There’s a slight hesitation at throttle tip-in from idle.  It only happens from idle and it almost sounds like the throttle plate is fighting a vacuum, but I’m not sure that’s possible.  There’s no boost leak (I’m hitting peak boost without issue).  I’m trying to determine what’s going on.  I wonder if this is just a map issue that a tuner can tune out.

Oh, and here’s a video:



Nameless Performace CAI has arrived!

20140422_151637_HDR 20140422_151718_HDR 20140422_151741_HDR 20140422_151822_HDR 20140422_151507_HDR 20140422_151554_HDR 20140422_151614_HDR

This is the Nameless Performance cold air intake (CAI) that I ordered a month and three weeks ago.   I’ve been waiting for this a long time.  At first, I was upset because I thought that most of this was pre-built, but after making a complaint to Jason (of Nameless), he e-mailed me stating that they were almost done building it.  I did a mental double-take.  Then, when I received it, I got a good look at the craftsmanship…it’s good enough to where I can mount it over my fireplace (I’m not joking).  It’s almost a work of art.  The close-out is powder-coated.  If I’d have known it would look that good, I’d have maybe chosen another color.  I opted to have the MAF housing as black in color.  Overall, it looks great!

I’ll probably end up mounting it a week before my protune is scheduled.  No, this CAI doesn’t need a protune, as it is compatible with Cobb’s AEM OTS tunes (although, a protune would be more efficient/safer).    If I could, I’d get the car dyno’d and tuned before the parts are mounted and afterward, but I can’t/won’t.  I’m also still mulling over getting an e-tune.  I’ve a few e-tuners in mind, but will need to get the low RPM stumble fixed (there’s an online mod how-to here).

Cold Air Intakes by Nameless Performance

 Nameless Performance Cold Air Intakes for 2008+ WRX/STIs, coming January 2014.





After seeing this FB post, I’ve decided to purchase a Cobb AP and this intake (provided it is reasonably priced, ie $200 or so).  I’m actually still on the fence about the AP purchase, but looking at that FB post and the dyno chart posted by Nameless, the gains are really strong (9HP and 34TQ, peak measurements), you can’t really argue with that.  And Nameless even posted a chart awhile back that showed similar gains with just the damned axleback…crazy.  Add the Nameless axleback, the intake, and a safe but good protune, and I’d be close to 300TQ and maybe 260HP.  And I suppose if I get in over my head (I’ve done the modding game before…after awhile, it got tiresome, and that was before my kids arrived), I can always remove the bolt-ons and revert to an OTS (or run stage 1 without mods & with safe protone, which would still give me gains).

RRE results – tuned 2002 Subaru WRX

RRE states:

An all stock 2002 WRX comes in around 180HP on our dyno.
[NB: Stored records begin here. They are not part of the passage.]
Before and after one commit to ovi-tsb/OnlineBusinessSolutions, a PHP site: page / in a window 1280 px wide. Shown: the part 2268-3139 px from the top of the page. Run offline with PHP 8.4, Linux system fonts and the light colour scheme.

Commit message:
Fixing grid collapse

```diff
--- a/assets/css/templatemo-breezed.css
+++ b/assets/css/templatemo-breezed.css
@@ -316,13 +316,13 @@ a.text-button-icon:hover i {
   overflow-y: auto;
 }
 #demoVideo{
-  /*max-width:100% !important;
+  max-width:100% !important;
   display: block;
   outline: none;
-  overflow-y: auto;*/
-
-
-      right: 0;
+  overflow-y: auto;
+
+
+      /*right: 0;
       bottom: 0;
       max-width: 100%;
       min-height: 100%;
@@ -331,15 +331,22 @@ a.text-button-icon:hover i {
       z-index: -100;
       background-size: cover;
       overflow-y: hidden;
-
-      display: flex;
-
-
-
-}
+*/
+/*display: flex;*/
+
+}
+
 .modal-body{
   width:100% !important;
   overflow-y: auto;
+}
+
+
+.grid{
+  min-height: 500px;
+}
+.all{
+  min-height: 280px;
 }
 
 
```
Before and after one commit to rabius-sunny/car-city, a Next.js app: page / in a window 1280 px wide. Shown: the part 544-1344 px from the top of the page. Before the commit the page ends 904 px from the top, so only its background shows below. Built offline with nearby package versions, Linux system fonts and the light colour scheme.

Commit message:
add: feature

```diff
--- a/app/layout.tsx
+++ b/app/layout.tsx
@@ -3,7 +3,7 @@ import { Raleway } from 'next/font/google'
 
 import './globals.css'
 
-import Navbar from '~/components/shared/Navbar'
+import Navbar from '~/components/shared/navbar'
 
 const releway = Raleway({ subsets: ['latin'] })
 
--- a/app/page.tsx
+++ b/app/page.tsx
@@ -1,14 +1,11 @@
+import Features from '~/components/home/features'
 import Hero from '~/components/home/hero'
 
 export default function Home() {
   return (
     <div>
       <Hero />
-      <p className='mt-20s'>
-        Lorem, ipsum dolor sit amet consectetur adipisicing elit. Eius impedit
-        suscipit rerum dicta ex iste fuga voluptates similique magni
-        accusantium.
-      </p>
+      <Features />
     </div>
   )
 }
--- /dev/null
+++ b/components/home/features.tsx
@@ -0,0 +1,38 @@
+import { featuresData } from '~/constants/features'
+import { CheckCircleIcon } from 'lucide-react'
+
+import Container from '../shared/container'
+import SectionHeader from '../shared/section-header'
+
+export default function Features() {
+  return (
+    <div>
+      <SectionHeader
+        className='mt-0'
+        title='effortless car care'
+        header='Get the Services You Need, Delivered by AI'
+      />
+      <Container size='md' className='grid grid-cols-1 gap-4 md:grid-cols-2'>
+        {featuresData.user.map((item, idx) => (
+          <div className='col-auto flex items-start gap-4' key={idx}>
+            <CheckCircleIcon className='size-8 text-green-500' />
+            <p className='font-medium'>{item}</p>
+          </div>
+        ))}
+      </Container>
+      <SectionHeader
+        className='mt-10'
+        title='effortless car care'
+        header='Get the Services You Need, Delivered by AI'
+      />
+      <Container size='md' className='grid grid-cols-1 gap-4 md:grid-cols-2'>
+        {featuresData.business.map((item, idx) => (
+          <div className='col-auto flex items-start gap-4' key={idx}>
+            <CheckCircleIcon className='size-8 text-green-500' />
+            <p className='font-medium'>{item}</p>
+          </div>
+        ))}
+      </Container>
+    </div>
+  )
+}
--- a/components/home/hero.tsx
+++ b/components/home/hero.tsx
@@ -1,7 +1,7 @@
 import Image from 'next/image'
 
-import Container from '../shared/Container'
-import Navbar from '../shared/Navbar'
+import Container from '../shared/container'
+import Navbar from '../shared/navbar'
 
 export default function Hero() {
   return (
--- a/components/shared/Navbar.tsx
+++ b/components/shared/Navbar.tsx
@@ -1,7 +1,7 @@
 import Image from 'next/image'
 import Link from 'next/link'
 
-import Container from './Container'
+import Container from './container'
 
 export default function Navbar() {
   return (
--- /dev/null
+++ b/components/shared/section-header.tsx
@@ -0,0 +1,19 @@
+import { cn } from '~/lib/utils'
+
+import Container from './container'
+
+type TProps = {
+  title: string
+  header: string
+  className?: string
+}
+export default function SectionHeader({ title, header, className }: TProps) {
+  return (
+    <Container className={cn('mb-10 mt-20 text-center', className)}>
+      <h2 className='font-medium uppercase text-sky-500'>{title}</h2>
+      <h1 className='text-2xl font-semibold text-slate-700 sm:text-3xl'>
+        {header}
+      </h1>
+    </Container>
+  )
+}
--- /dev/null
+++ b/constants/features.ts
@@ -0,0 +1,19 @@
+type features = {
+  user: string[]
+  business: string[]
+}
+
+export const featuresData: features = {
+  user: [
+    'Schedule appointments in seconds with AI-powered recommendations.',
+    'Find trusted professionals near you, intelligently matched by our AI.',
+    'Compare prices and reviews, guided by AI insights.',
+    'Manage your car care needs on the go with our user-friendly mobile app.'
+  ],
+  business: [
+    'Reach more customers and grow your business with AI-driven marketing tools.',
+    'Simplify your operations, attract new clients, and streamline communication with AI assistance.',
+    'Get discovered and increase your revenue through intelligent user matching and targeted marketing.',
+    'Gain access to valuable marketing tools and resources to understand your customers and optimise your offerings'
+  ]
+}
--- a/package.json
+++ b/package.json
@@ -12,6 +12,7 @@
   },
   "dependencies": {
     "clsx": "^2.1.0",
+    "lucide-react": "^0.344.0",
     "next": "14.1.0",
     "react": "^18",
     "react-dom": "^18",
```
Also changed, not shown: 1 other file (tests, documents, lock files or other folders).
This one with full exhaust, intake, and RRE 3 port finished at 245 and 266 lbft of torque at 17psi peak after our tune.

That is a pretty damned good tune.  That’s about the same power as a stock 2011 STI.  Wow!

Post by Road Race Engineering (official).